The deadly Ebola virus continues to elude control in Liberia, with the outbreak retreating in some regions and popping up in others. And now, with Liberian Senate elections tentatively slated for next week, a debate is raging about whether it is safe to hold a vote. “People are going to march into the same polling booth, and touch the same pens, possibly,” says New York Times correspondent Sheri Fink, who has spent much of the last two months in Liberia and neighboring Sierra Leone. “How do you protect people in that case?” Liberia’s Senate election was originally slated for October 14, but was moved to December 16. The country’s Supreme Court is considering petitions filed by civil society groups who would like to see a further postponement. But most Liberian political parties are pushing for a vote. The court’s ruling is expected on Friday.
President Ellen Johnson Sirleaf on Thursday banned all rallies and other mass gatherings in Monrovia before the senatorial election scheduled in less than two weeks, asserting that they risked worsening the spread of the Ebola outbreak. The president’s order also extended the ban to 30 days after the election. The order came just as Liberia appears to have made progress in slowing the disease, which has also severely afflicted neighboring Guinea and Sierra Leone, and has spread to Mali.
Despite the deadly Ebola outbreak, Liberia began campaign activities for the Special Senatorial Election, which will see 15 members of the senate elected in December. The National Elections commission said it would go ahead and conduct the election on December 16, 2014. “In keeping with the revised timeline for the 2014 Special Senatorial Election, the Commission is pleased to announce that political campaigns will commence on Thursday, November 20, 2014 and end 24 hours before Polling Day,” said Jerome Korkoya, chairman of the election commission. Supporters of former soccer star George Weah and Robert Sirleaf, the son of Liberia’s President Ellen Johnson Sirleaf and a former head of the National Oil Company, turned out in their numbers to begin the campaign on Thursday in Monrovia. The President’s son will face Wiah in the race for senator of Montserrado County, in which Liberia’s capital is situated. Political rallies kicked off amid the sound of ambulances plying the streets, taking sick people to Ebola Treatment Units across the country.
The President of the Republic of Liberia, Her Excellency Mrs. Ellen Johnson Sirleaf, acting pursuant to powers vested in her by both the Constitution of Liberia and the Declaration of the State of Emergency, has in a Proclamation issued on October 4, 2014, suspended the holding of the October 14, 2014 Senatorial Elections. A Foreign Ministry release says the President has also suspended all voting rights associated and connected with the Senatorial Elections.
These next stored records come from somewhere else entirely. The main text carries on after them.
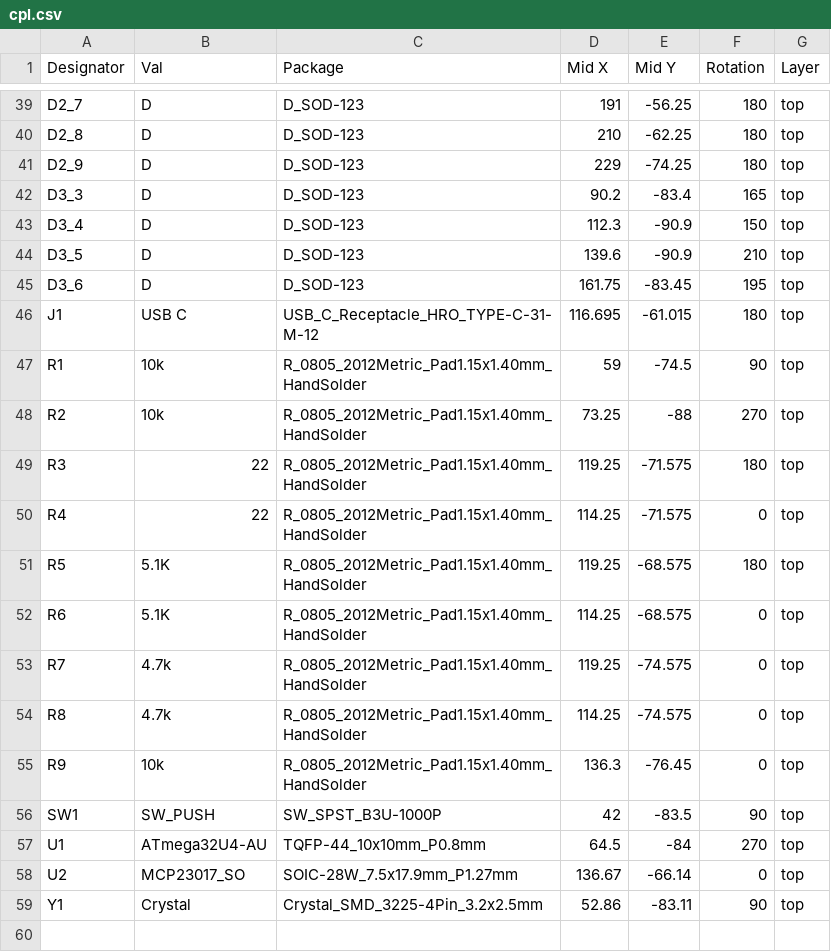
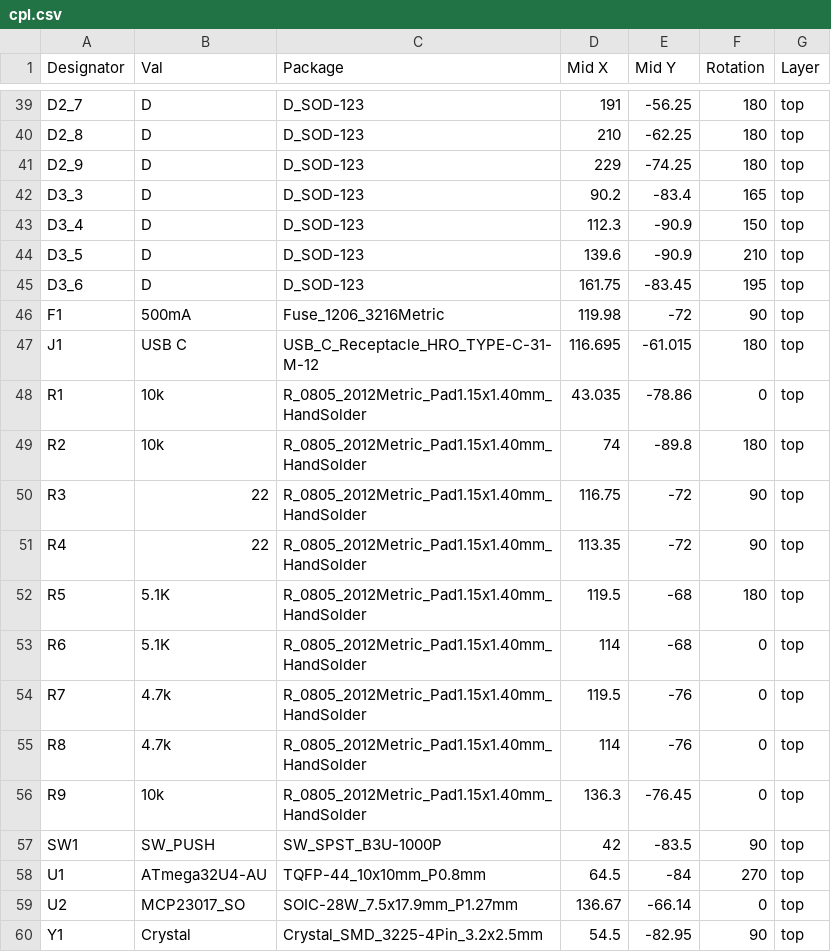
Before and after one commit to pierrechevalier83/ferris, a CSV file: cpl.csv, drawn as a sheet; only a part is shown, gaps mark what is left out; the diff covers the shown part only.

```diff
--- a/cpl.csv
+++ b/cpl.csv
@@ -45,11 +45,12 @@ D3_5,D,D_SOD-123,139.6,-90.9,210,top
 D3_6,D,D_SOD-123,161.75,-83.45,195,top
+F1,500mA,Fuse_1206_3216Metric,119.98,-72,90,top
 J1,USB C,USB_C_Receptacle_HRO_TYPE-C-31-M-12,116.695,-61.015,180,top
-R1,10k,R_0805_2012Metric_Pad1.15x1.40mm_HandSolder,59,-74.5,90,top
-R2,10k,R_0805_2012Metric_Pad1.15x1.40mm_HandSolder,73.25,-88,270,top
-R3,22,R_0805_2012Metric_Pad1.15x1.40mm_HandSolder,119.25,-71.575,180,top
-R4,22,R_0805_2012Metric_Pad1.15x1.40mm_HandSolder,114.25,-71.575,0,top
-R5,5.1K,R_0805_2012Metric_Pad1.15x1.40mm_HandSolder,119.25,-68.575,180,top
-R6,5.1K,R_0805_2012Metric_Pad1.15x1.40mm_HandSolder,114.25,-68.575,0,top
-R7,4.7k,R_0805_2012Metric_Pad1.15x1.40mm_HandSolder,119.25,-74.575,0,top
-R8,4.7k,R_0805_2012Metric_Pad1.15x1.40mm_HandSolder,114.25,-74.575,0,top
+R1,10k,R_0805_2012Metric_Pad1.15x1.40mm_HandSolder,43.035,-78.86,0,top
+R2,10k,R_0805_2012Metric_Pad1.15x1.40mm_HandSolder,74,-89.8,180,top
+R3,22,R_0805_2012Metric_Pad1.15x1.40mm_HandSolder,116.75,-72,90,top
+R4,22,R_0805_2012Metric_Pad1.15x1.40mm_HandSolder,113.35,-72,90,top
+R5,5.1K,R_0805_2012Metric_Pad1.15x1.40mm_HandSolder,119.5,-68,180,top
+R6,5.1K,R_0805_2012Metric_Pad1.15x1.40mm_HandSolder,114,-68,0,top
+R7,4.7k,R_0805_2012Metric_Pad1.15x1.40mm_HandSolder,119.5,-76,0,top
+R8,4.7k,R_0805_2012Metric_Pad1.15x1.40mm_HandSolder,114,-76,0,top
 R9,10k,R_0805_2012Metric_Pad1.15x1.40mm_HandSolder,136.3,-76.45,0,top
@@ -58,2 +59,2 @@ U1,ATmega32U4-AU,TQFP-44_10x10mm_P0.8mm,64.5,-84,270,top
 U2,MCP23017_SO,SOIC-28W_7.5x17.9mm_P1.27mm,136.67,-66.14,0,top
-Y1,Crystal,Crystal_SMD_3225-4Pin_3.2x2.5mm,52.86,-83.11,90,top
+Y1,Crystal,Crystal_SMD_3225-4Pin_3.2x2.5mm,54.5,-82.95,90,top
```
Also changed, not shown: 24 edited cells elsewhere in this file, bom.csv, 6 other files.
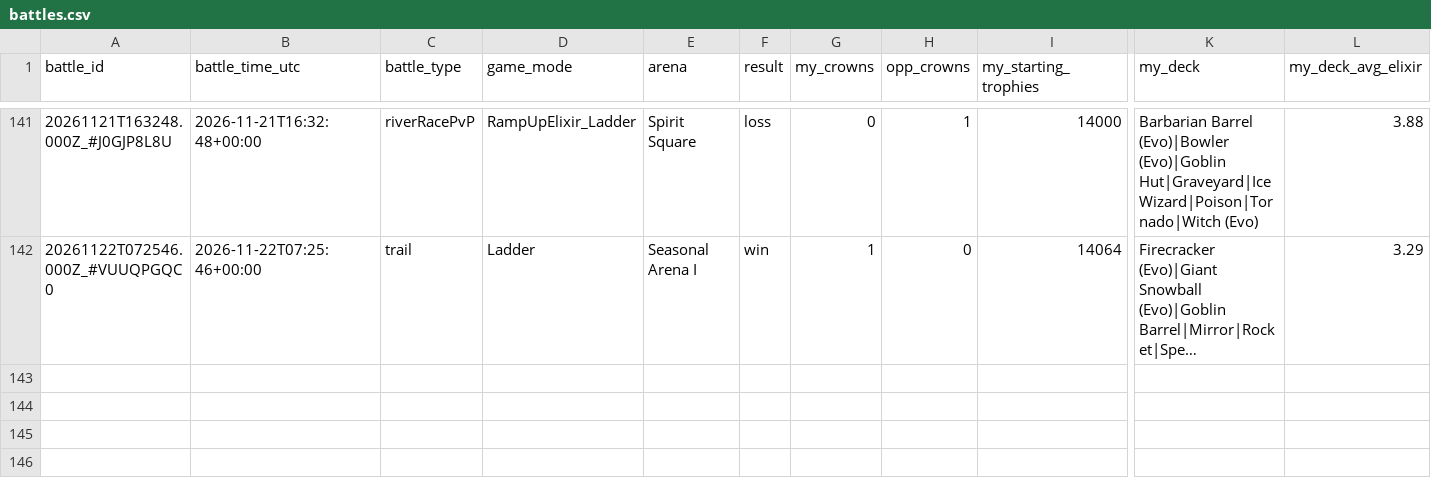
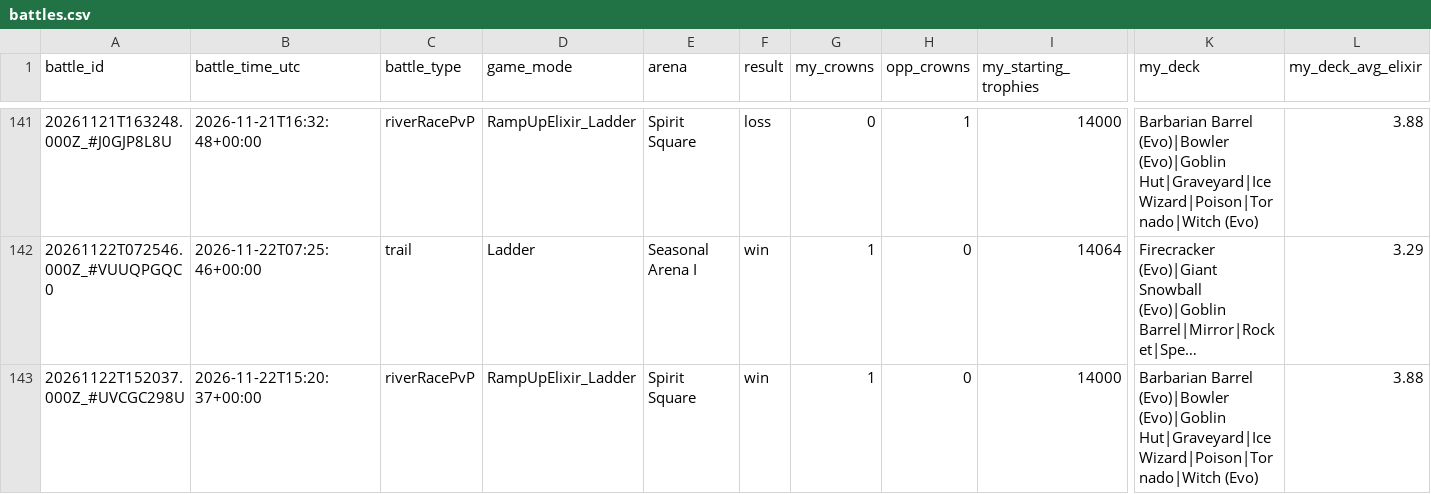
Before and after one commit to ecomte/royale-report, a CSV file: data/ryan/battles.csv, drawn as a sheet; only a part is shown, gaps mark what is left out; long unchanged cells end in …; rows hold the shown columns only; the diff names each change by its address in the sheet, - before the commit and + after, or states it on an @@ line.

```diff
--- a/data/ryan/battles.csv
+++ b/data/ryan/battles.csv
+row 143: 20261122T152037.000Z_#UVCGC298U | 2026-11-22T15:20:37+00:00 | riverRacePvP | RampUpElixir_Ladder | Spirit Square | win | 1 | 0 | 14000 | Barbarian Barrel (Evo)|Bowler (Evo)|Goblin Hut|Graveyard|Ice Wizard|Poison|Tornado|Witch (Evo) | 3.88
```
Also changed, not shown: data/ryan/duels.csv, 6 other files.
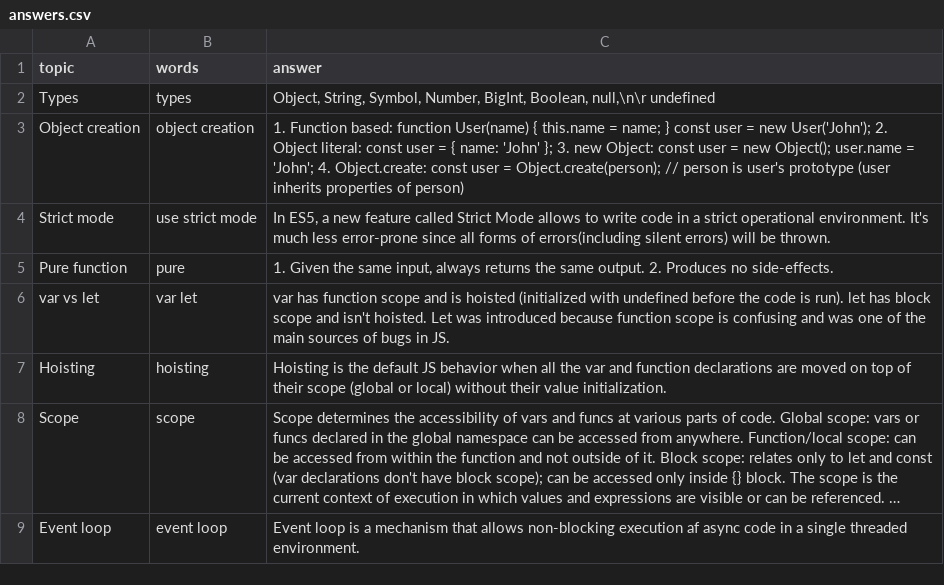
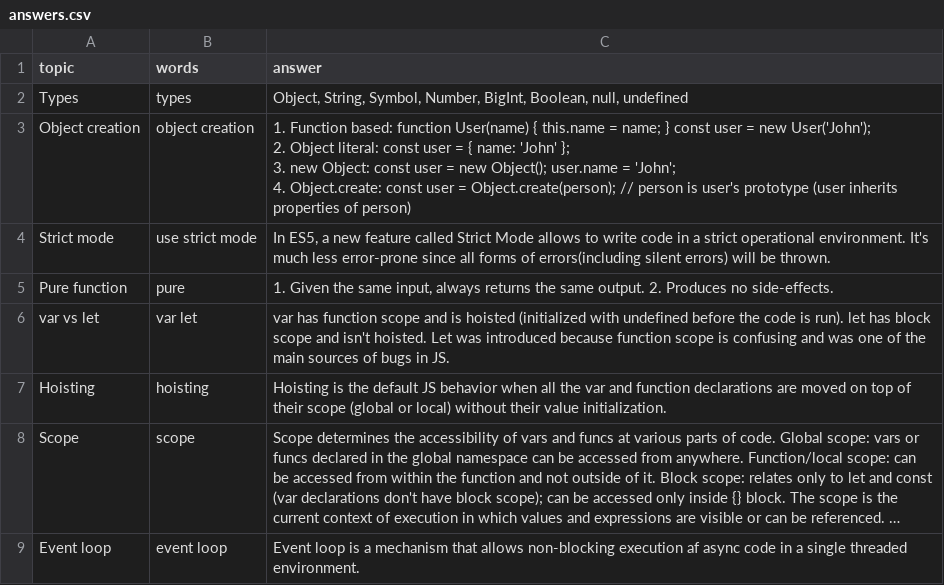
Before and after one commit to DzmitryAlifer/tech-interview-helper, a CSV file: src/assets/js/answers.csv, drawn as a sheet; long unchanged cells end in ….

```diff
--- a/src/assets/js/answers.csv
+++ b/src/assets/js/answers.csv
@@ -1,4 +1,7 @@
 topic,words,answer
-Types,types,"Object, String, Symbol, Number, BigInt, Boolean, null,\n\r undefined"
-Object creation,object creation,"1. Function based:  function User(name) { this.name = name; } const user = new User('John'); 2. Object literal: const user = { name: 'John' }; 3. new Object: const user = new Object(); user.name = 'John'; 4. Object.create: const user = Object.create(person); // person is user's prototype (user inherits properties of person)"
+Types,types,"Object, String, Symbol, Number, BigInt, Boolean, null, undefined"
+Object creation,object creation,"1. Function based:  function User(name) { this.name = name; } const user = new User('John');
+2. Object literal: const user = { name: 'John' };
+3. new Object: const user = new Object(); user.name = 'John';
+4. Object.create: const user = Object.create(person); // person is user's prototype (user inherits properties of person)"
 Strict mode,use strict mode,"In ES5, a new feature called Strict Mode allows to write code in a strict operational environment. It's much less error-prone since all forms of errors(including silent errors) will be thrown."
```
Liberian President Ellen Johnson Sirleaf has nominated Counselor Jerome Kokoya as the next chairman of the country’s Elections Commission. But, the main opposition Congress for Democratic Change (CDC) said Kokoya’ s nomination should be withdrawn because he is a member of the ruling Unity Party. CDC national chairman George Solo said his party will not participate in this year’s bi-election in Grand Bassa County if Sirleaf does not rescind the nomination of Kokoya. However, Kokoya said, while he once contested for a legislative seat on the ruling party’s ticket, it would not affect his role as election commission chairman. He said he’s legally qualified to be chairman.
Liberian President Ellen Johnson Sirleaf was confirmed the victor of a run-off poll boycotted by the opposition, and vowed to reach out to her opponents and reconcile the divided nation. Sirleaf’s re-election was seen as a foregone conclusion after rival Winston Tubman pulled out of the race and urged his supporters to boycott the polls over fears the process was rigged.
The National Elections Commission announced that with results tallied from 86.6 percent of polling stations, Sirleaf had won 90.8 percent of votes cast and Tubman nine percent. Only 37.4 percent of the country’s 1.8 million registered voters cast their ballots, with many believed to have stayed away due the boycott call and violence on the eve of the poll, when police fired on a group of opposition protesters.
Liberian incumbent President Ellen Johnson-Sirleaf had won the run-off election, according to the preliminary results announced by the National Election Commission on Thursday afternoon.
According to the results, Johnson-Sirleaf from the ruling Unity Party got 513,320 votes, which constitutes 90.8 percent of the total votes. Her rival Winston Tubman from the opposition party Congress for Democratic Change (CDC), got 52,071 votes, which constitutes 9.2 percent. With 4,457 polling places across the country, 3,859 have been counted and tallied. The turnout of the run-off is 37.4 percent.
Liberians are voting in the presidential run-off despite at least one death during opposition protests and a boycott over fraud claims. Opposition candidate Winston Tubman said he was pulling out of the vote, but the election commission urged Liberians to cast their ballots. Nobel Peace laureate Ellen Johnson Sirleaf, Africa’s first elected female president, is now the only candidate.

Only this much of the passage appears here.